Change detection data
────────────────

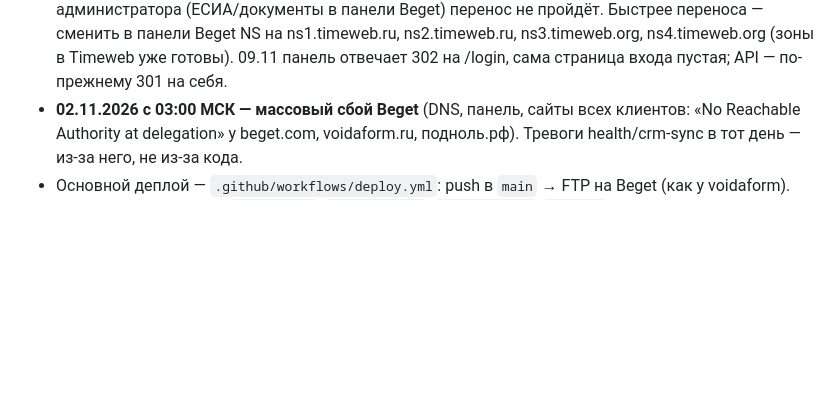
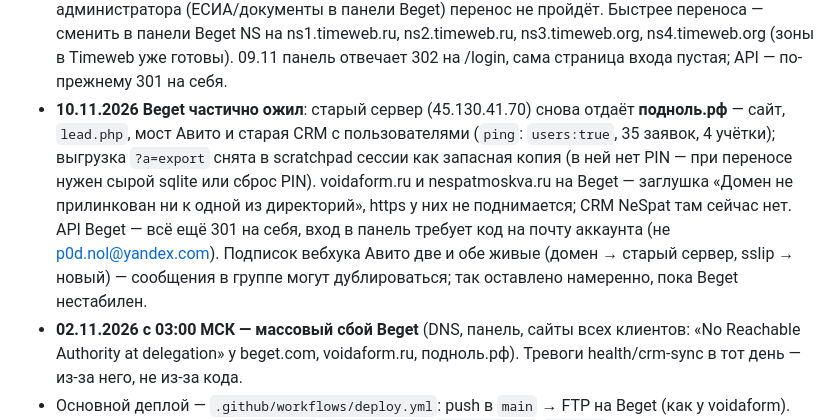
Before and after one commit to adriaaante/demontazhnye_raboty, a Markdown page: CLAUDE.md, the part around the change. Drawn GitHub-style; blank space fills up the shorter version.

Commit message:
CLAUDE.md: Beget частично ожил — подноль.рф отвечает, два других сайта нет
Co-Authored-By: Claude Fable 5.2 <noreply@anthropic.com>
Claude-Session: https://claude.ai/code/session_01SqF11M6kBbn1GHakCpMMrF

```diff
--- a/CLAUDE.md
+++ b/CLAUDE.md
@@ -294,6 +294,13 @@
   администратора (ЕСИА/документы в панели Beget) перенос не пройдёт. Быстрее переноса — сменить в панели Beget NS на
   ns1.timeweb.ru, ns2.timeweb.ru, ns3.timeweb.org, ns4.timeweb.org (зоны в Timeweb уже готовы). 09.11 панель отвечает
   302 на /login, сама страница входа пустая; API — по-прежнему 301 на себя.
+- **10.11.2026 Beget частично ожил**: старый сервер (45.130.41.70) снова отдаёт **подноль.рф** — сайт, `lead.php`,
+  мост Авито и старая CRM с пользователями (`ping`: `users:true`, 35 заявок, 4 учётки); выгрузка `?a=export` снята в
+  scratchpad сессии как запасная копия (в ней нет PIN — при переносе нужен сырой sqlite или сброс PIN). voidaform.ru и
+  nespatmoskva.ru на Beget — заглушка «Домен не прилинкован ни к одной из директорий», https у них не поднимается;
+  CRM NeSpat там сейчас нет. API Beget — всё ещё 301 на себя, вход в панель требует код на почту аккаунта (не
+  p0d.nol@yandex.com). Подписок вебхука Авито две и обе живые (домен → старый сервер, sslip → новый) — сообщения
+  в группе могут дублироваться; так оставлено намеренно, пока Beget нестабилен.
 - **02.11.2026 с 03:00 МСК — массовый сбой Beget** (DNS, панель, сайты всех клиентов: «No Reachable Authority at
   delegation» у beget.com, voidaform.ru, подноль.рф). Тревоги health/crm-sync в тот день — из-за него, не из-за кода.
 - Основной деплой — `.github/workflows/deploy.yml`: push в `main` → FTP на Beget
```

────────────────

→ **Aim of the exercise**:
The job is to copy all the records precisely while omitting any picture.

→ **Reply**:
Before and after one commit to adriaaante/demontazhnye_raboty, a Markdown page: CLAUDE.md, the part around the change. Drawn GitHub-style; blank space fills up the shorter version.

Commit message:
CLAUDE.md: Beget частично ожил — подноль.рф отвечает, два других сайта нет
Co-Authored-By: Claude Fable 5.2 <noreply@anthropic.com>
Claude-Session: https://claude.ai/code/session_01SqF11M6kBbn1GHakCpMMrF

```diff
--- a/CLAUDE.md
+++ b/CLAUDE.md
@@ -294,6 +294,13 @@
   администратора (ЕСИА/документы в панели Beget) перенос не пройдёт. Быстрее переноса — сменить в панели Beget NS на
   ns1.timeweb.ru, ns2.timeweb.ru, ns3.timeweb.org, ns4.timeweb.org (зоны в Timeweb уже готовы). 09.11 панель отвечает
   302 на /login, сама страница входа пустая; API — по-прежнему 301 на себя.
+- **10.11.2026 Beget частично ожил**: старый сервер (45.130.41.70) снова отдаёт **подноль.рф** — сайт, `lead.php`,
+  мост Авито и старая CRM с пользователями (`ping`: `users:true`, 35 заявок, 4 учётки); выгрузка `?a=export` снята в
+  scratchpad сессии как запасная копия (в ней нет PIN — при переносе нужен сырой sqlite или сброс PIN). voidaform.ru и
+  nespatmoskva.ru на Beget — заглушка «Домен не прилинкован ни к одной из директорий», https у них не поднимается;
+  CRM NeSpat там сейчас нет. API Beget — всё ещё 301 на себя, вход в панель требует код на почту аккаунта (не
+  p0d.nol@yandex.com). Подписок вебхука Авито две и обе живые (домен → старый сервер, sslip → новый) — сообщения
+  в группе могут дублироваться; так оставлено намеренно, пока Beget нестабилен.
 - **02.11.2026 с 03:00 МСК — массовый сбой Beget** (DNS, панель, сайты всех клиентов: «No Reachable Authority at
   delegation» у beget.com, voidaform.ru, подноль.рф). Тревоги health/crm-sync в тот день — из-за него, не из-за кода.
 - Основной деплой — `.github/workflows/deploy.yml`: push в `main` → FTP на Beget
```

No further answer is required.